Source material section start
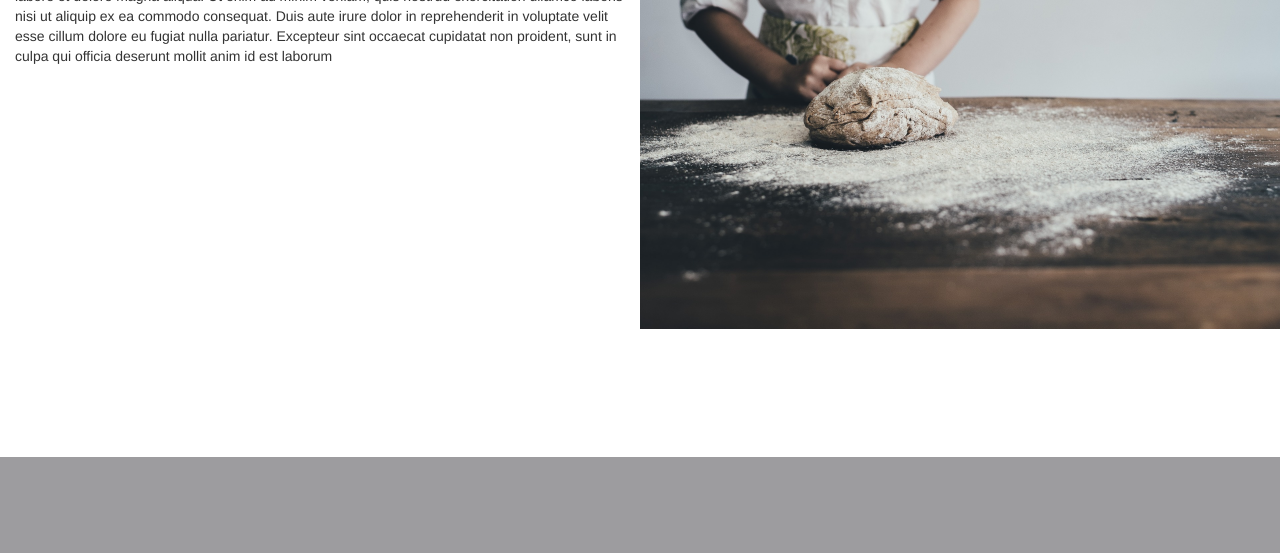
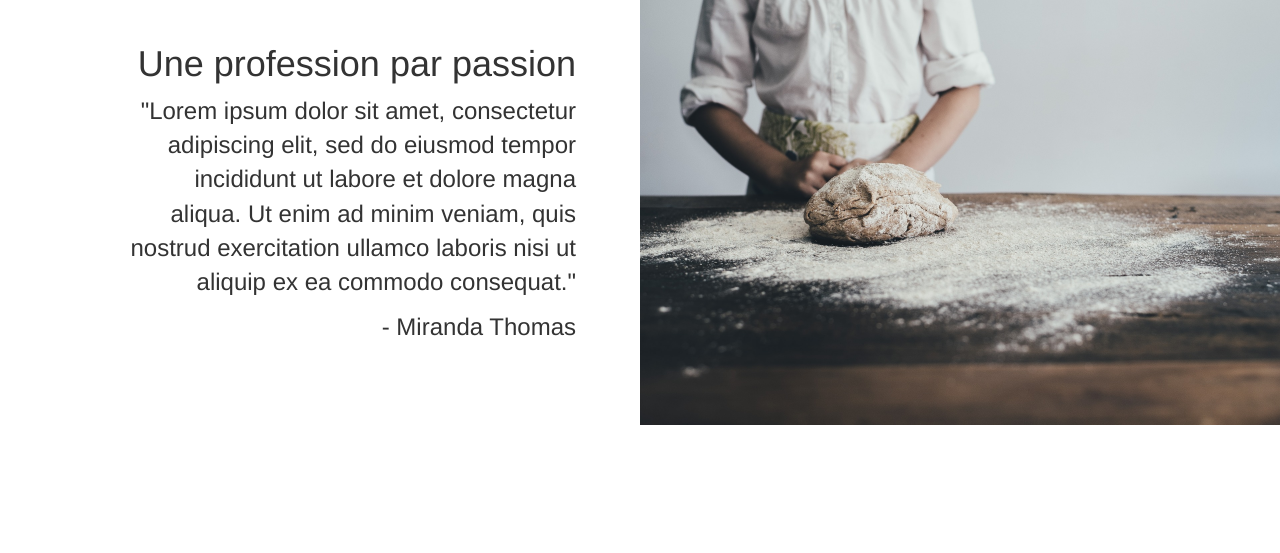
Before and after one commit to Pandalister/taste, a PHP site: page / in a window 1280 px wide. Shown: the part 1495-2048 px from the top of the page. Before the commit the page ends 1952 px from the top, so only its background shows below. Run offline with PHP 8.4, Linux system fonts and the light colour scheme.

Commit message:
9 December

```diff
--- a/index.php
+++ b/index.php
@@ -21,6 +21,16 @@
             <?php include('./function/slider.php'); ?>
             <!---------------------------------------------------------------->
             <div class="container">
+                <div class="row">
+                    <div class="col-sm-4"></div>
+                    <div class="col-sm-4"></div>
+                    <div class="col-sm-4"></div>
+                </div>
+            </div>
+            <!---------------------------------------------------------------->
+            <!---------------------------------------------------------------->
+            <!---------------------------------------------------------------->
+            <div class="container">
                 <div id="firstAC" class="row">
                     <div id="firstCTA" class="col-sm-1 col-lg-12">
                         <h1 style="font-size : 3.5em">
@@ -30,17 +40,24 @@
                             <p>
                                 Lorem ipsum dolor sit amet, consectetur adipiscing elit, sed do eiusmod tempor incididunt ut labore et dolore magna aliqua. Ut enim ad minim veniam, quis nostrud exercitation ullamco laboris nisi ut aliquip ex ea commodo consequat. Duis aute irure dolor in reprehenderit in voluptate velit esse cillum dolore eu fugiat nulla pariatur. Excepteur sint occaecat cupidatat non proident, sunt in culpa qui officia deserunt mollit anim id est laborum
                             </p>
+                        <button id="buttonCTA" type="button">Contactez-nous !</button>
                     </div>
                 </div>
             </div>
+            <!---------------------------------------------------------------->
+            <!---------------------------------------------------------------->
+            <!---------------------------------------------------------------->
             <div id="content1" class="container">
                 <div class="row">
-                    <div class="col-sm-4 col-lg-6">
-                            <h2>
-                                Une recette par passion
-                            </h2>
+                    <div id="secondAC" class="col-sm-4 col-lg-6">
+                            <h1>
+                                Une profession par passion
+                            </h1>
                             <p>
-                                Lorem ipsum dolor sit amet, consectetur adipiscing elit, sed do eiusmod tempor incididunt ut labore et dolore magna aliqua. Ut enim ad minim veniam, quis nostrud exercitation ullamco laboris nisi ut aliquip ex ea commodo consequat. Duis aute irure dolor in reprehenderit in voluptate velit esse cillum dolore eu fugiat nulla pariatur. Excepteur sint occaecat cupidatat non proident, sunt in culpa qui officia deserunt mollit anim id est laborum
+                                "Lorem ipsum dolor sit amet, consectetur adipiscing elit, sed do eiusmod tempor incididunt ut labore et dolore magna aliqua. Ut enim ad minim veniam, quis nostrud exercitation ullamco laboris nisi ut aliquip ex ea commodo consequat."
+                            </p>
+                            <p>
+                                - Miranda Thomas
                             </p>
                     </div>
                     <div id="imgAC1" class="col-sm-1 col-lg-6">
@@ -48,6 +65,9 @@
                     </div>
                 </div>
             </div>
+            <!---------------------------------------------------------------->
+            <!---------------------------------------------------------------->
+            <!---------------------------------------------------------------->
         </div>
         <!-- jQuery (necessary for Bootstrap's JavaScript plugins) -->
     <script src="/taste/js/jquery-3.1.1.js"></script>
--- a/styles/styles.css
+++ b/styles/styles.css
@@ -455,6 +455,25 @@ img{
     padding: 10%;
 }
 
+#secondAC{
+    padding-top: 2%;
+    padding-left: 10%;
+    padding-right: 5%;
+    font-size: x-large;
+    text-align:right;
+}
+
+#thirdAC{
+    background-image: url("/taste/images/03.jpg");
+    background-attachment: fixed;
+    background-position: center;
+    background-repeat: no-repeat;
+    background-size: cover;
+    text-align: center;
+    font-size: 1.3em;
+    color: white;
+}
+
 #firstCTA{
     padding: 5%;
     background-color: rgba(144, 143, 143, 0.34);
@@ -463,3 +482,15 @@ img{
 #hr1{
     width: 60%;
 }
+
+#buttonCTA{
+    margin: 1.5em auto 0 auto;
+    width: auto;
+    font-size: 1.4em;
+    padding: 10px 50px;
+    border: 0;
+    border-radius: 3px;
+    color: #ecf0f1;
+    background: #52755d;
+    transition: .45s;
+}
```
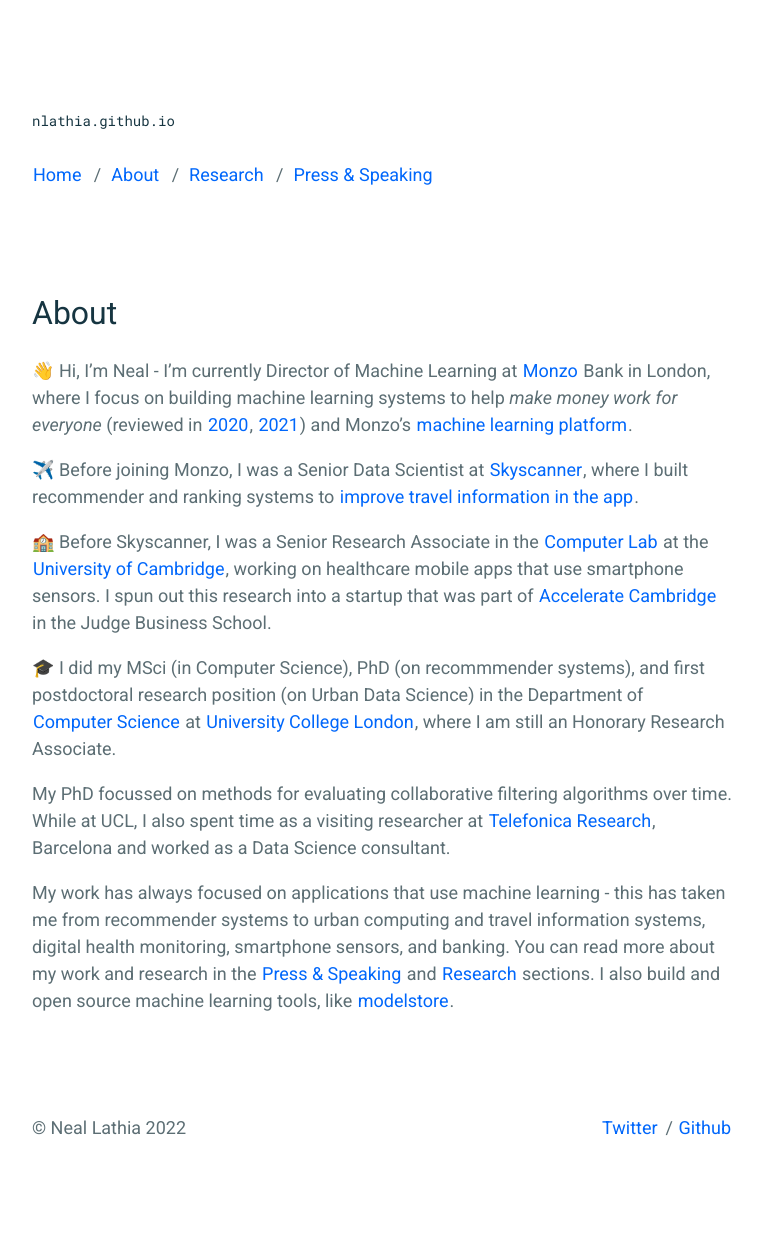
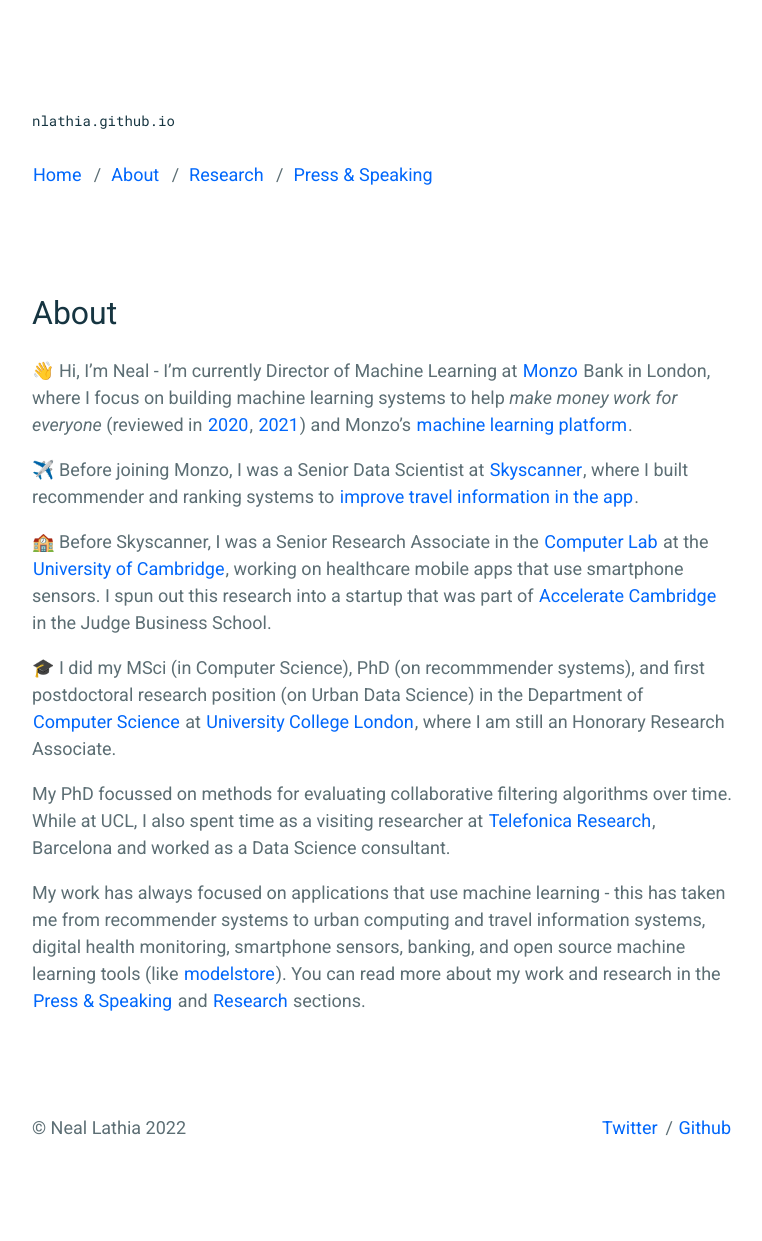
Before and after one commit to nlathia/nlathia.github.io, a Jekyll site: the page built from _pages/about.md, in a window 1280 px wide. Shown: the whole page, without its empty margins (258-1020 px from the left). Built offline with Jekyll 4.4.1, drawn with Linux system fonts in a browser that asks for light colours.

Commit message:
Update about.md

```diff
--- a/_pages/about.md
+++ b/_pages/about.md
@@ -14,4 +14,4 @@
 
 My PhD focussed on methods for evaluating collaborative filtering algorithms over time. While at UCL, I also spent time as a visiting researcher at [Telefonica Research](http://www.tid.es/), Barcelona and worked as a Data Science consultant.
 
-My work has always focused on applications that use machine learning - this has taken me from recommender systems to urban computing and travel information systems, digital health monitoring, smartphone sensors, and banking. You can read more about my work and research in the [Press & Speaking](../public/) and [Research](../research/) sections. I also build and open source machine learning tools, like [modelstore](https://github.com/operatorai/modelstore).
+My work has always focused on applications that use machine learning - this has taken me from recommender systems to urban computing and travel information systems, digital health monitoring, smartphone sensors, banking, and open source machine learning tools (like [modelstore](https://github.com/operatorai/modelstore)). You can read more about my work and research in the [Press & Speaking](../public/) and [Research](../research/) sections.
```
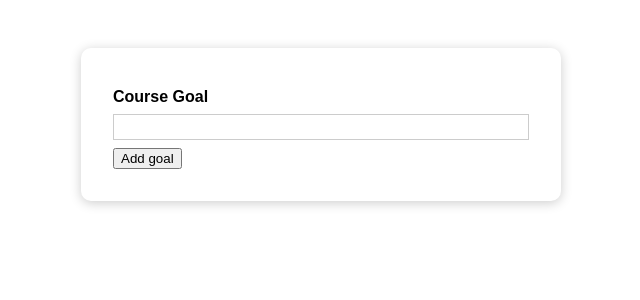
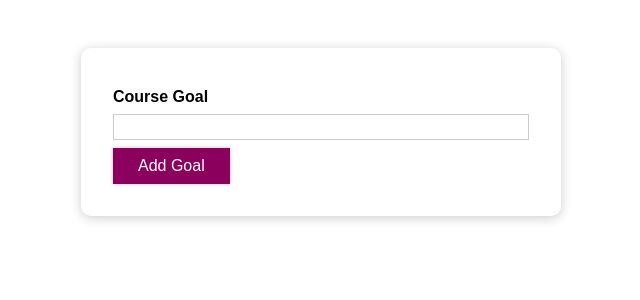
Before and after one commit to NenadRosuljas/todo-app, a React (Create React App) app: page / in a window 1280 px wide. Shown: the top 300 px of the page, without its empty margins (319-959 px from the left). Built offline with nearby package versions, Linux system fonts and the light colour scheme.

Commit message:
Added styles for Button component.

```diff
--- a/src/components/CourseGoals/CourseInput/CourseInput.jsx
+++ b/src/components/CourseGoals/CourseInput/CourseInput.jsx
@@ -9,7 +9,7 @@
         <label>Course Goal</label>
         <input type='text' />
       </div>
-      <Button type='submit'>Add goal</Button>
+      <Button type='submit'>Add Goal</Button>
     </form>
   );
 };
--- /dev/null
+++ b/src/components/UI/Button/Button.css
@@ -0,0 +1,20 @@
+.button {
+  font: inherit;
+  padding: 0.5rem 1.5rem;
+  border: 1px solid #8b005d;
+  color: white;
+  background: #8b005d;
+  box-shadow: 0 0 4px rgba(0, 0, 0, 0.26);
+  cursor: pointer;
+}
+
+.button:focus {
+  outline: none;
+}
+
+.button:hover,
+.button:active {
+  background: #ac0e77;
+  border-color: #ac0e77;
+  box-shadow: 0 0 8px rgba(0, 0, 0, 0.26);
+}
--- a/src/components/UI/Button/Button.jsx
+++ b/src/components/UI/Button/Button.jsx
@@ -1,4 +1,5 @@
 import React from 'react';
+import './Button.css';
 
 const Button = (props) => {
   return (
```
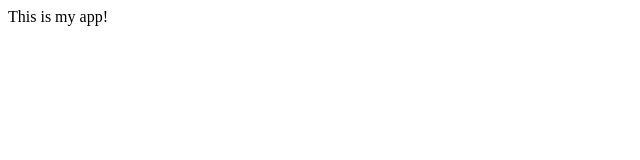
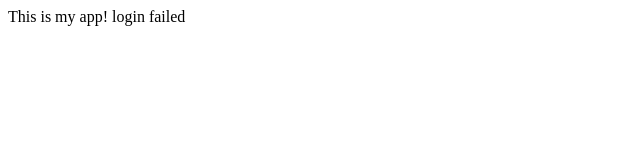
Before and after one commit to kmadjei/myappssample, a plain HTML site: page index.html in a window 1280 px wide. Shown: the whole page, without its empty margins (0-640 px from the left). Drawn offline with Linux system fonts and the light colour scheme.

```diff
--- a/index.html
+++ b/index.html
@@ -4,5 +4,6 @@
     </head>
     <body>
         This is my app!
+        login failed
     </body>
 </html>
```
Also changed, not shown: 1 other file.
Source material section end
▶ _Exercise aim_
Hand back the data exactly as it appears, with all pictures cut.

▶ _Response area_
Before and after one commit to Pandalister/taste, a PHP site: page / in a window 1280 px wide. Shown: the part 1495-2048 px from the top of the page. Before the commit the page ends 1952 px from the top, so only its background shows below. Run offline with PHP 8.4, Linux system fonts and the light colour scheme.

Commit message:
9 December

```diff
--- a/index.php
+++ b/index.php
@@ -21,6 +21,16 @@
             <?php include('./function/slider.php'); ?>
             <!---------------------------------------------------------------->
             <div class="container">
+                <div class="row">
+                    <div class="col-sm-4"></div>
+                    <div class="col-sm-4"></div>
+                    <div class="col-sm-4"></div>
+                </div>
+            </div>
+            <!---------------------------------------------------------------->
+            <!---------------------------------------------------------------->
+            <!---------------------------------------------------------------->
+            <div class="container">
                 <div id="firstAC" class="row">
                     <div id="firstCTA" class="col-sm-1 col-lg-12">
                         <h1 style="font-size : 3.5em">
@@ -30,17 +40,24 @@
                             <p>
                                 Lorem ipsum dolor sit amet, consectetur adipiscing elit, sed do eiusmod tempor incididunt ut labore et dolore magna aliqua. Ut enim ad minim veniam, quis nostrud exercitation ullamco laboris nisi ut aliquip ex ea commodo consequat. Duis aute irure dolor in reprehenderit in voluptate velit esse cillum dolore eu fugiat nulla pariatur. Excepteur sint occaecat cupidatat non proident, sunt in culpa qui officia deserunt mollit anim id est laborum
                             </p>
+                        <button id="buttonCTA" type="button">Contactez-nous !</button>
                     </div>
                 </div>
             </div>
+            <!---------------------------------------------------------------->
+            <!---------------------------------------------------------------->
+            <!---------------------------------------------------------------->
             <div id="content1" class="container">
                 <div class="row">
-                    <div class="col-sm-4 col-lg-6">
-                            <h2>
-                                Une recette par passion
-                            </h2>
+                    <div id="secondAC" class="col-sm-4 col-lg-6">
+                            <h1>
+                                Une profession par passion
+                            </h1>
                             <p>
-                                Lorem ipsum dolor sit amet, consectetur adipiscing elit, sed do eiusmod tempor incididunt ut labore et dolore magna aliqua. Ut enim ad minim veniam, quis nostrud exercitation ullamco laboris nisi ut aliquip ex ea commodo consequat. Duis aute irure dolor in reprehenderit in voluptate velit esse cillum dolore eu fugiat nulla pariatur. Excepteur sint occaecat cupidatat non proident, sunt in culpa qui officia deserunt mollit anim id est laborum
+                                "Lorem ipsum dolor sit amet, consectetur adipiscing elit, sed do eiusmod tempor incididunt ut labore et dolore magna aliqua. Ut enim ad minim veniam, quis nostrud exercitation ullamco laboris nisi ut aliquip ex ea commodo consequat."
+                            </p>
+                            <p>
+                                - Miranda Thomas
                             </p>
                     </div>
                     <div id="imgAC1" class="col-sm-1 col-lg-6">
@@ -48,6 +65,9 @@
                     </div>
                 </div>
             </div>
+            <!---------------------------------------------------------------->
+            <!---------------------------------------------------------------->
+            <!---------------------------------------------------------------->
         </div>
         <!-- jQuery (necessary for Bootstrap's JavaScript plugins) -->
     <script src="/taste/js/jquery-3.1.1.js"></script>
--- a/styles/styles.css
+++ b/styles/styles.css
@@ -455,6 +455,25 @@ img{
     padding: 10%;
 }
 
+#secondAC{
+    padding-top: 2%;
+    padding-left: 10%;
+    padding-right: 5%;
+    font-size: x-large;
+    text-align:right;
+}
+
+#thirdAC{
+    background-image: url("/taste/images/03.jpg");
+    background-attachment: fixed;
+    background-position: center;
+    background-repeat: no-repeat;
+    background-size: cover;
+    text-align: center;
+    font-size: 1.3em;
+    color: white;
+}
+
 #firstCTA{
     padding: 5%;
     background-color: rgba(144, 143, 143, 0.34);
@@ -463,3 +482,15 @@ img{
 #hr1{
     width: 60%;
 }
+
+#buttonCTA{
+    margin: 1.5em auto 0 auto;
+    width: auto;
+    font-size: 1.4em;
+    padding: 10px 50px;
+    border: 0;
+    border-radius: 3px;
+    color: #ecf0f1;
+    background: #52755d;
+    transition: .45s;
+}
```
Before and after one commit to nlathia/nlathia.github.io, a Jekyll site: the page built from _pages/about.md, in a window 1280 px wide. Shown: the whole page, without its empty margins (258-1020 px from the left). Built offline with Jekyll 4.4.1, drawn with Linux system fonts in a browser that asks for light colours.

Commit message:
Update about.md

```diff
--- a/_pages/about.md
+++ b/_pages/about.md
@@ -14,4 +14,4 @@
 
 My PhD focussed on methods for evaluating collaborative filtering algorithms over time. While at UCL, I also spent time as a visiting researcher at [Telefonica Research](http://www.tid.es/), Barcelona and worked as a Data Science consultant.
 
-My work has always focused on applications that use machine learning - this has taken me from recommender systems to urban computing and travel information systems, digital health monitoring, smartphone sensors, and banking. You can read more about my work and research in the [Press & Speaking](../public/) and [Research](../research/) sections. I also build and open source machine learning tools, like [modelstore](https://github.com/operatorai/modelstore).
+My work has always focused on applications that use machine learning - this has taken me from recommender systems to urban computing and travel information systems, digital health monitoring, smartphone sensors, banking, and open source machine learning tools (like [modelstore](https://github.com/operatorai/modelstore)). You can read more about my work and research in the [Press & Speaking](../public/) and [Research](../research/) sections.
```
Before and after one commit to NenadRosuljas/todo-app, a React (Create React App) app: page / in a window 1280 px wide. Shown: the top 300 px of the page, without its empty margins (319-959 px from the left). Built offline with nearby package versions, Linux system fonts and the light colour scheme.

Commit message:
Added styles for Button component.

```diff
--- a/src/components/CourseGoals/CourseInput/CourseInput.jsx
+++ b/src/components/CourseGoals/CourseInput/CourseInput.jsx
@@ -9,7 +9,7 @@
         <label>Course Goal</label>
         <input type='text' />
       </div>
-      <Button type='submit'>Add goal</Button>
+      <Button type='submit'>Add Goal</Button>
     </form>
   );
 };
--- /dev/null
+++ b/src/components/UI/Button/Button.css
@@ -0,0 +1,20 @@
+.button {
+  font: inherit;
+  padding: 0.5rem 1.5rem;
+  border: 1px solid #8b005d;
+  color: white;
+  background: #8b005d;
+  box-shadow: 0 0 4px rgba(0, 0, 0, 0.26);
+  cursor: pointer;
+}
+
+.button:focus {
+  outline: none;
+}
+
+.button:hover,
+.button:active {
+  background: #ac0e77;
+  border-color: #ac0e77;
+  box-shadow: 0 0 8px rgba(0, 0, 0, 0.26);
+}
--- a/src/components/UI/Button/Button.jsx
+++ b/src/components/UI/Button/Button.jsx
@@ -1,4 +1,5 @@
 import React from 'react';
+import './Button.css';
 
 const Button = (props) => {
   return (
```
Before and after one commit to kmadjei/myappssample, a plain HTML site: page index.html in a window 1280 px wide. Shown: the whole page, without its empty margins (0-640 px from the left). Drawn offline with Linux system fonts and the light colour scheme.

```diff
--- a/index.html
+++ b/index.html
@@ -4,5 +4,6 @@
     </head>
     <body>
         This is my app!
+        login failed
     </body>
 </html>
```
Also changed, not shown: 1 other file.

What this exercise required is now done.